Instructions to follow => Search the records for the string "Cards", and show each line where it appears.

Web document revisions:
□ □ □ □ □

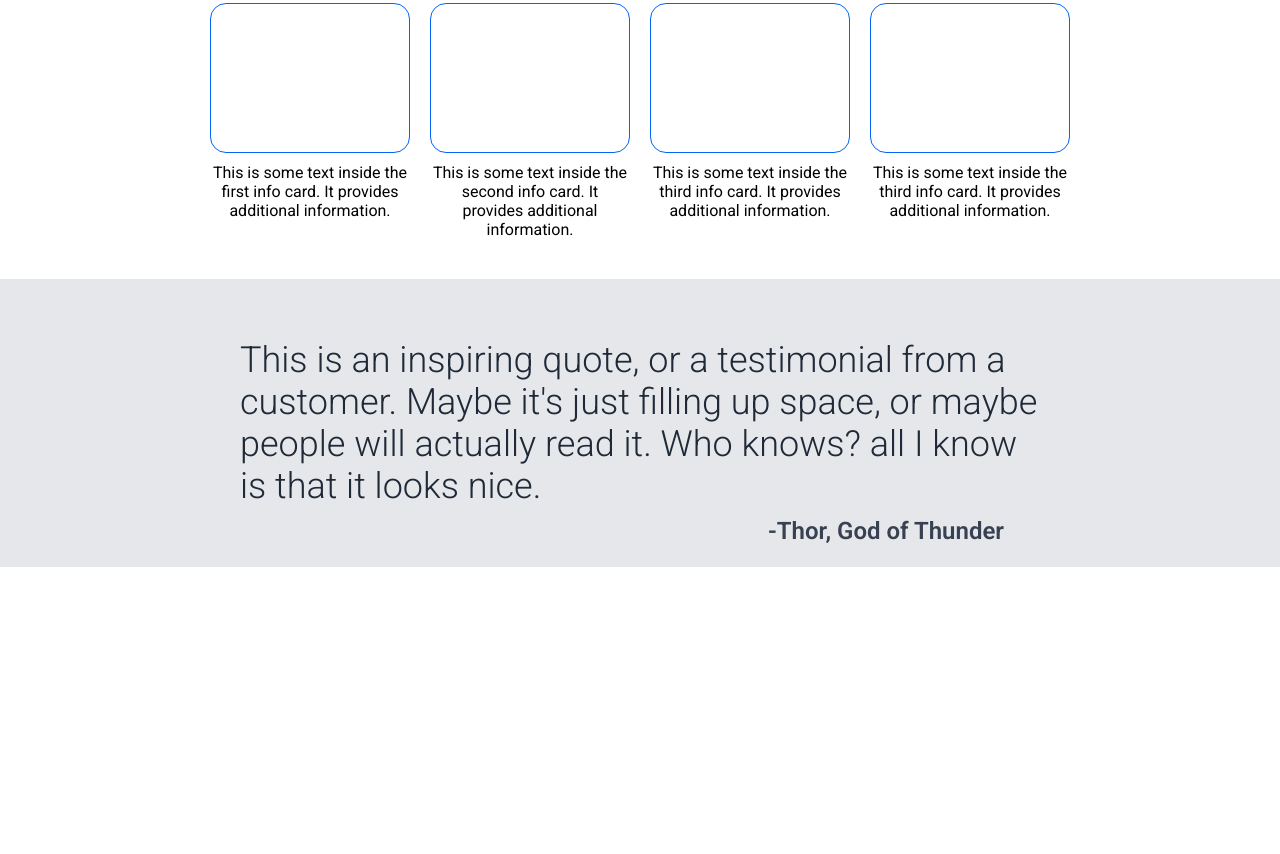
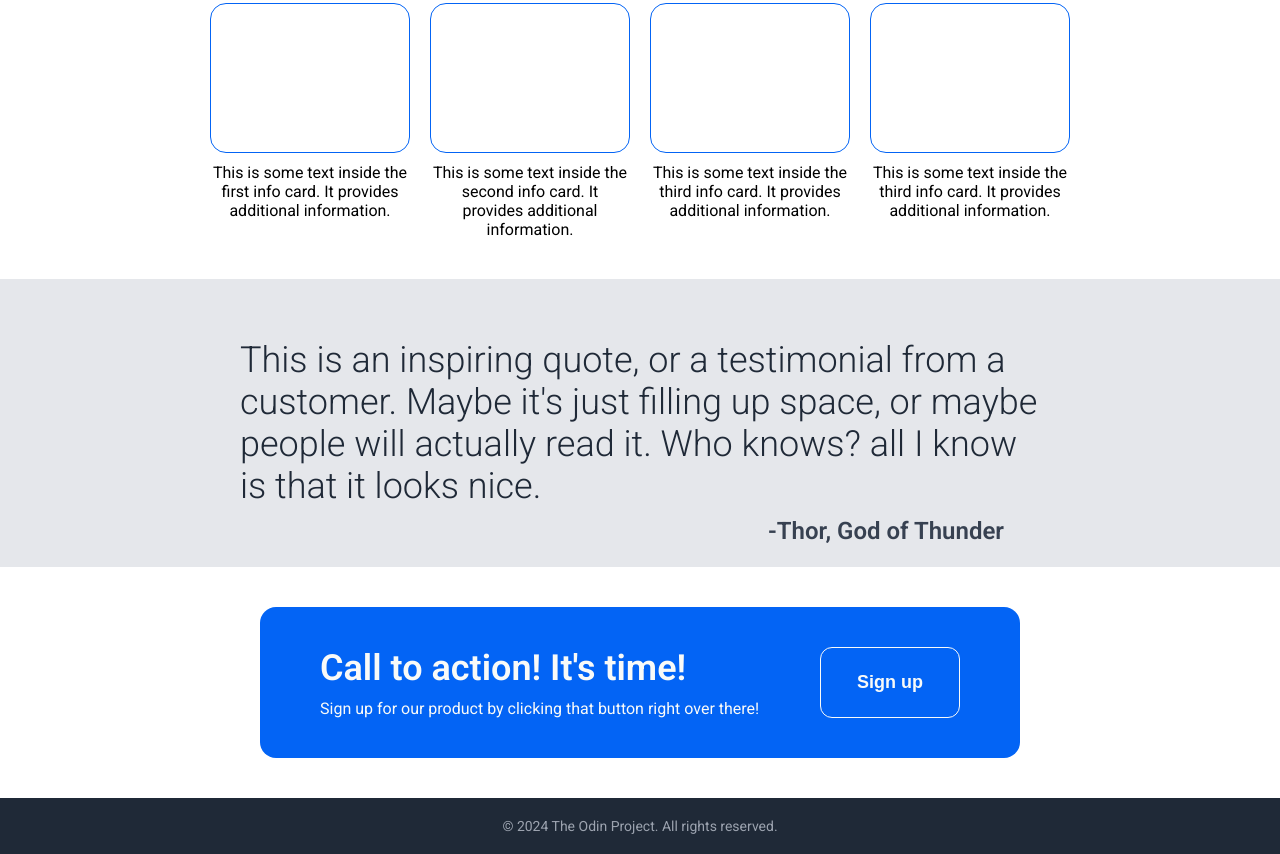
Before and after one commit to SanMajur/tod_landing_page, a plain HTML site: page index.html in a window 1280 px wide. Shown: the part 531-1385 px from the top of the page. Before the commit the page ends 1098 px from the top, so only its background shows below. Drawn offline with Linux system fonts and the light colour scheme.

Commit message:
Add CTA and footer sections

```diff
--- a/css/style.css
+++ b/css/style.css
@@ -8,7 +8,7 @@ body{
     font-family: 'Roboto', sans-serif;
 
 }
-.header, #hero{
+.header, #hero, .footer{
     background-color: #1F2937;
     color: white;
     padding: 20px;
@@ -125,3 +125,44 @@ body{
     left: 60%;
 
 }
+.subscription{
+    max-width: 800px;
+    margin: 0 auto;
+
+    padding: 40px 20px;
+}
+.subscription__content{
+    display: flex;
+    justify-content: space-between;
+    gap: 20px;
+    background-color: #0364f5;
+    padding: 40px 60px;
+    border-radius: 16px;
+}
+.subscription__content-title{
+    font-size: 36px;
+    color: #F9FAF8;
+    font-weight: 600;
+}
+.subscription__content-subtext{
+    font-size: 16px;
+    color: #F9FAF8;
+    margin-top: 10px;
+}
+.subscription__content-btn{
+   padding: 8px 30px;
+   border-radius: 12px;
+   border: 1px solid #F9FAF8;
+    background-color: transparent;
+    color: #F9FAF8;
+    font-weight: 600;
+    cursor: pointer;
+    font-size: 18px;
+    width: 140px;
+}
+.footer{
+    text-align: center;
+    padding: 20px;
+    font-size: 14px;
+    color: #9CA3AF;
+}
--- a/index.html
+++ b/index.html
@@ -70,5 +70,17 @@
     <section class="quote">
         <h3>This is an inspiring quote, or a testimonial from a customer. Maybe it's just filling up space, or maybe people will actually read it. Who knows? all I know is that it looks nice. <span>-Thor, God of Thunder</span></h3>
     </section>
+    <section class="subscription">
+        <div class="subscription__content">
+            <div class="subscription__content-texts">
+                <h2 class="subscription__content-title">Call to action! It's time!</h2>
+                <p class="subscription__content-subtext">Sign up for our product by clicking that button right over there!</p>
+            </div>
+            <button class="subscription__content-btn">Sign up</button>
+        </div>
+    </section>
+    <section class="footer">
+        <p class="footer__text">© 2024 The Odin Project. All rights reserved.</p>
+    </section>
   </body>
 </html>
```
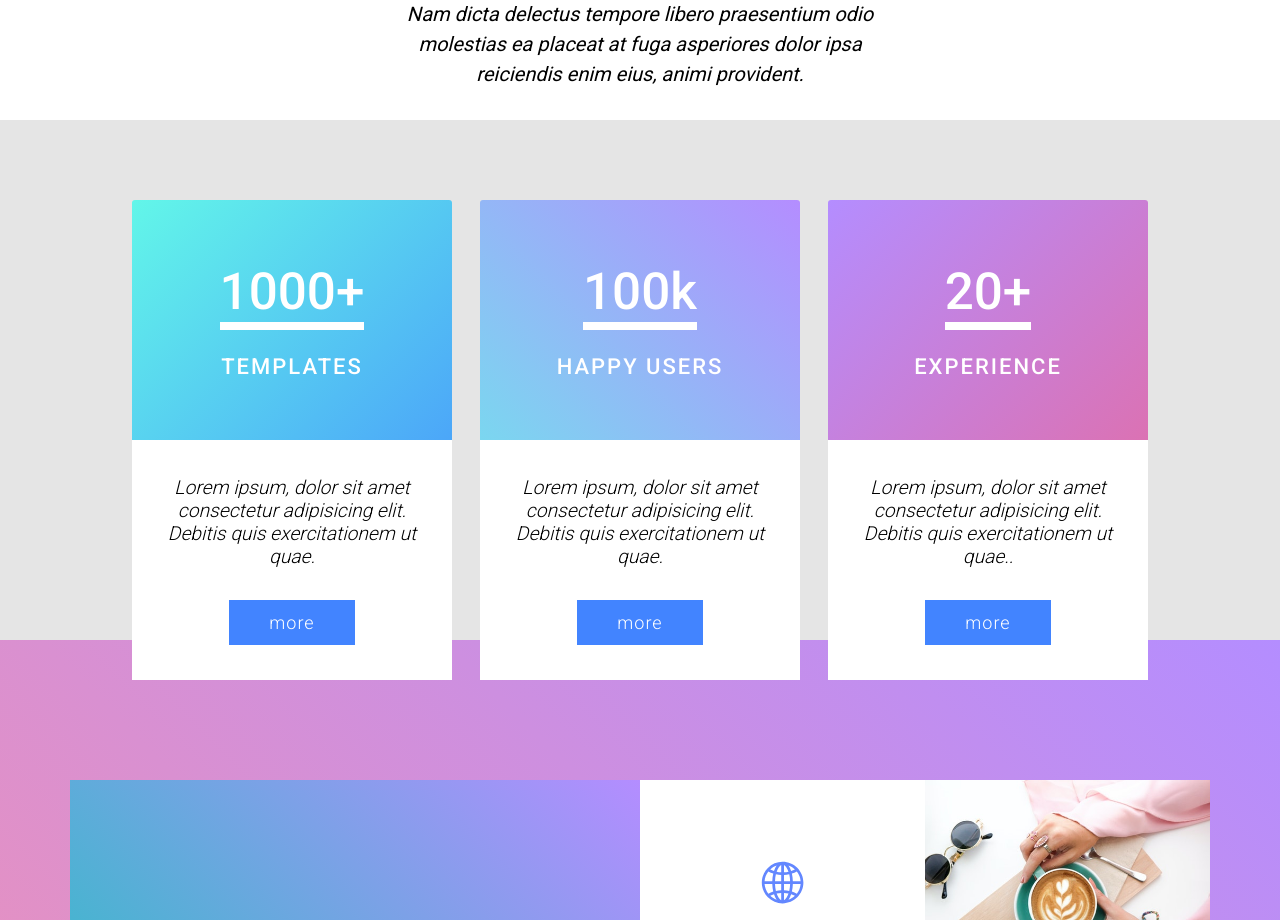
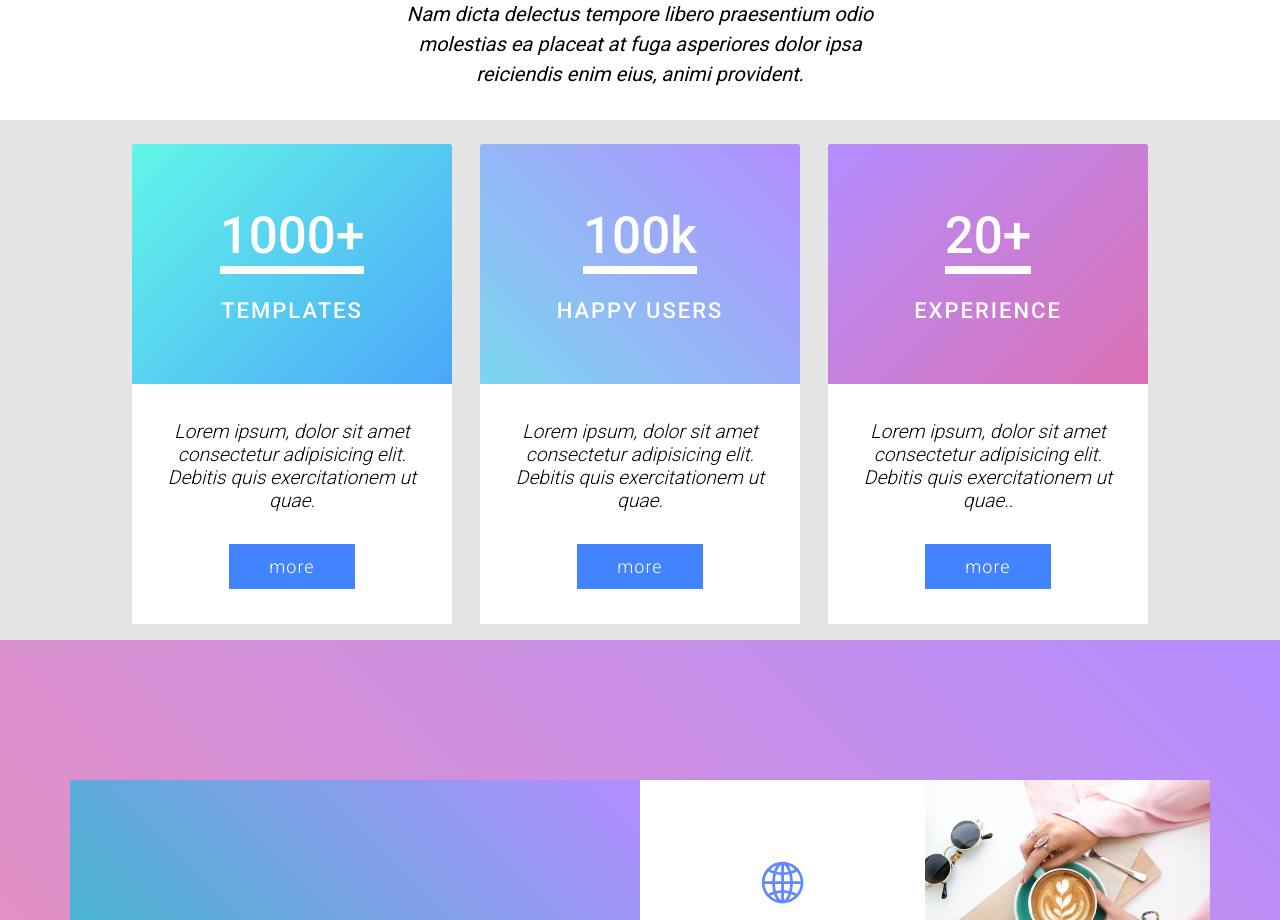
Before and after one commit to bbrownsell/react-buzz-webpage, a React (Create React App) app: page / in a window 1280 px wide. Shown: the part 1060-1980 px from the top of the page. Built offline with nearby package versions, Linux system fonts and the light colour scheme.

Commit message:
Add files via upload

```diff
--- a/src/Components/Cards/Cards.css
+++ b/src/Components/Cards/Cards.css
@@ -37,7 +37,7 @@
     display: flex;
     justify-content: space-evenly;
     margin: 0 auto;
-    padding: 5rem 3rem 0 3rem;
+    padding: 1.5rem 3rem 0 3rem;
     width: 90%;
 }
 
```
Also changed, not shown: src/Components/Cards/Cards.js (line endings or trailing spaces).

□ □ □ □ □

Problem solution =>
--- a/src/Components/Cards/Cards.css
+++ b/src/Components/Cards/Cards.css
Also changed, not shown: src/Components/Cards/Cards.js (line endings or trailing spaces).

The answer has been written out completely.